Red Gloves Are Off On Green Energy

Federal policy on clean power hit the skids between 2017 and 2020, but the stage was already set for a lowering of the political swords on a state-by-state basis. Red-leaning Iowa and Texas cemented their green energy profiles during the renewables-friendly Obama administration between 2009 and 2016, when they hopped the wind power train and never looked back.

As detailed in state-by-state rankings compiled by our friends over at American Clean Power, as of last year Texas nailed the #1 spot for a combined capacity of wind, solar, and energy storage assets. For percent of electricity generation from those assets, Texas came in at a respectable #13.

Similarly, Iowa ranked #3 for capacity and #1 for electricity.

Meanwhile, Alabama came in at #39 for capacity and #49 for electricity, with less than 1% of its kilowatts coming from wind, solar, and storage.

That’s not quite the whole picture in terms of low carbon energy production, because Alabama is among the national leaders in nuclear energy, and in hydropower among eastern US states.
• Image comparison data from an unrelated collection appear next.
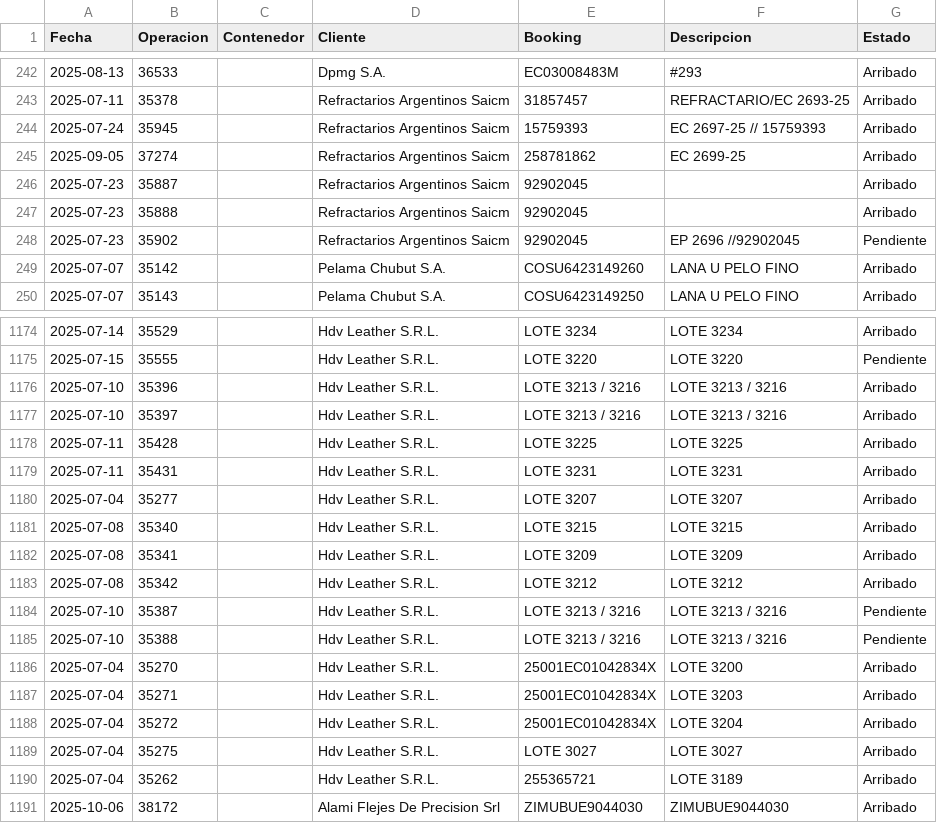
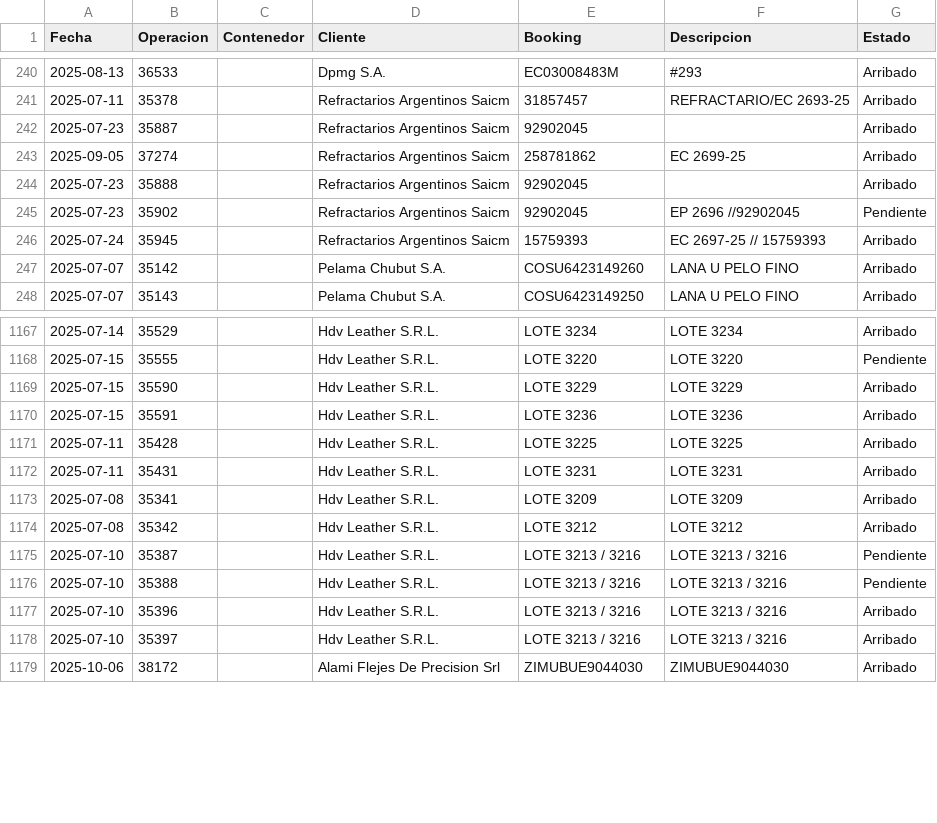
Before and after one commit to marajadesantelmo/dassa_operativo_stream, a CSV file: data/arribos_expo_carga_historico.csv, drawn as a sheet; only a part is shown, gaps mark what is left out; the diff covers the shown part only.

```diff
--- a/data/arribos_expo_carga_historico.csv
+++ b/data/arribos_expo_carga_historico.csv
@@ -243,7 +241,7 @@ Fecha,Operacion,Contenedor,Cliente,Booking,Descripcion,Estado
 2025-07-11,35378,,Refractarios Argentinos Saicm,31857457,REFRACTARIO/EC 2693-25,Arribado
-2025-07-24,35945,,Refractarios Argentinos Saicm,15759393,EC 2697-25 // 15759393,Arribado
+2025-07-23,35887,,Refractarios Argentinos Saicm,92902045,,Arribado
 2025-09-05,37274,,Refractarios Argentinos Saicm,258781862,EC 2699-25,Arribado
-2025-07-23,35887,,Refractarios Argentinos Saicm,92902045,,Arribado
 2025-07-23,35888,,Refractarios Argentinos Saicm,92902045,,Arribado
 2025-07-23,35902,,Refractarios Argentinos Saicm,92902045,EP 2696 //92902045,Pendiente
+2025-07-24,35945,,Refractarios Argentinos Saicm,15759393,EC 2697-25 // 15759393,Arribado
 2025-07-07,35142,,Pelama Chubut S.A.,COSU6423149260,LANA U PELO FINO,Arribado
@@ -1175,8 +1168,6 @@ Fecha,Operacion,Contenedor,Cliente,Booking,Descripcion,Estado
 2025-07-15,35555,,Hdv Leather S.R.L.,LOTE 3220,LOTE 3220,Pendiente
-2025-07-10,35396,,Hdv Leather S.R.L.,LOTE 3213 / 3216,LOTE 3213 / 3216,Arribado
-2025-07-10,35397,,Hdv Leather S.R.L.,LOTE 3213 / 3216,LOTE 3213 / 3216,Arribado
+2025-07-15,35590,,Hdv Leather S.R.L.,LOTE 3229,LOTE 3229,Arribado
+2025-07-15,35591,,Hdv Leather S.R.L.,LOTE 3236,LOTE 3236,Arribado
 2025-07-11,35428,,Hdv Leather S.R.L.,LOTE  3225,LOTE  3225,Arribado
 2025-07-11,35431,,Hdv Leather S.R.L.,LOTE 3231,LOTE 3231,Arribado
-2025-07-04,35277,,Hdv Leather S.R.L.,LOTE 3207,LOTE 3207,Arribado
-2025-07-08,35340,,Hdv Leather S.R.L.,LOTE 3215,LOTE 3215,Arribado
 2025-07-08,35341,,Hdv Leather S.R.L.,LOTE 3209,LOTE 3209,Arribado
@@ -1185,7 +1176,4 @@ Fecha,Operacion,Contenedor,Cliente,Booking,Descripcion,Estado
 2025-07-10,35388,,Hdv Leather S.R.L.,LOTE 3213 / 3216,LOTE 3213 / 3216,Pendiente
-2025-07-04,35270,,Hdv Leather S.R.L.,25001EC01042834X,LOTE 3200,Arribado
-2025-07-04,35271,,Hdv Leather S.R.L.,25001EC01042834X,LOTE 3203,Arribado
-2025-07-04,35272,,Hdv Leather S.R.L.,25001EC01042834X,LOTE 3204,Arribado
-2025-07-04,35275,,Hdv Leather S.R.L.,LOTE 3027,LOTE 3027,Arribado
-2025-07-04,35262,,Hdv Leather S.R.L.,255365721,LOTE 3189,Arribado
+2025-07-10,35396,,Hdv Leather S.R.L.,LOTE 3213 / 3216,LOTE 3213 / 3216,Arribado
+2025-07-10,35397,,Hdv Leather S.R.L.,LOTE 3213 / 3216,LOTE 3213 / 3216,Arribado
 2025-10-06,38172,,Alami Flejes De Precision Srl,ZIMUBUE9044030,ZIMUBUE9044030,Arribado
```
Also changed, not shown: 6 removed rows and 112 moved rows elsewhere in this file, data/arribos_expo_ctns_historico.csv, data/historico_retiros_impo.csv, 3 other files.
Still, the prospects for growth in both of those areas are slim in Alabama, while green energy opportunities are ripe for the picking.

Green Energy & Jobs, Jobs, Jobs

To be clear, it’s not all about the politics. Alabama is located in a region of the US where lower-altitude wind resources are less than optimal, and that can be a stumbling block.

The US Department of Energy aims to resolve the problem by encouraging the wind industry to develop taller towers and longer blades. In the meantime, the solar industry could emerge as the bright spot in Alabama’s green energy profile.

Just a couple of years ago, Alabama was down in the #50 slot for installed solar power. Then it bounced up to #18 before settling into the 28th-place slot last year. While a consistent trend has yet to emerge, the recent activity is a promising sign.

That brings us around to Mercedes-Benz. As with many other leading global manufacturers, Mercedes-Benz is on a mission to decarbonize its factories, and that could mean one of two things for its existing operations in Alabama: either they decarbonize, or the company moves its operations to Iowa, Texas, or someplace else that provides a better fit for its business model of the future.

As Mercedes-Benz notes, the company’s existing operations in Alabama are no small potatoes. The company counts a total of $7 billion invested in Alabama since the 1990s, a figure that includes $1 billion for a newly announced battery plant in Bibb County and assorted other upgrades related to its plans for manufacturing electric vehicles in the states.

“Today, Mercedes-Benz U.S. International (MBUSI) employs around 4,500 people and also secures an estimated additional 11,000 jobs with suppliers and service providers in the region. Around four million vehicles have left the Tuscaloosa plant since 1997, with around 260,000 SUVs rolling off the production line in 2021 alone. Roughly two-thirds of annual production is exported, making MBUSI one of the largest exporters of automobiles from the US,” Mercedes-Benz recounts.

More Solar Power For Alabama

With all this at stake — including access to export markets — Mercedes-Benz is not likely to ditch Alabama for the sake of a few missing clean kilowatts. Still, in a press release announcing the new battery plant, the company did emphasize that it expects the new battery plant to run on 100% solar power, contingent on approval of PV projects in the pipeline.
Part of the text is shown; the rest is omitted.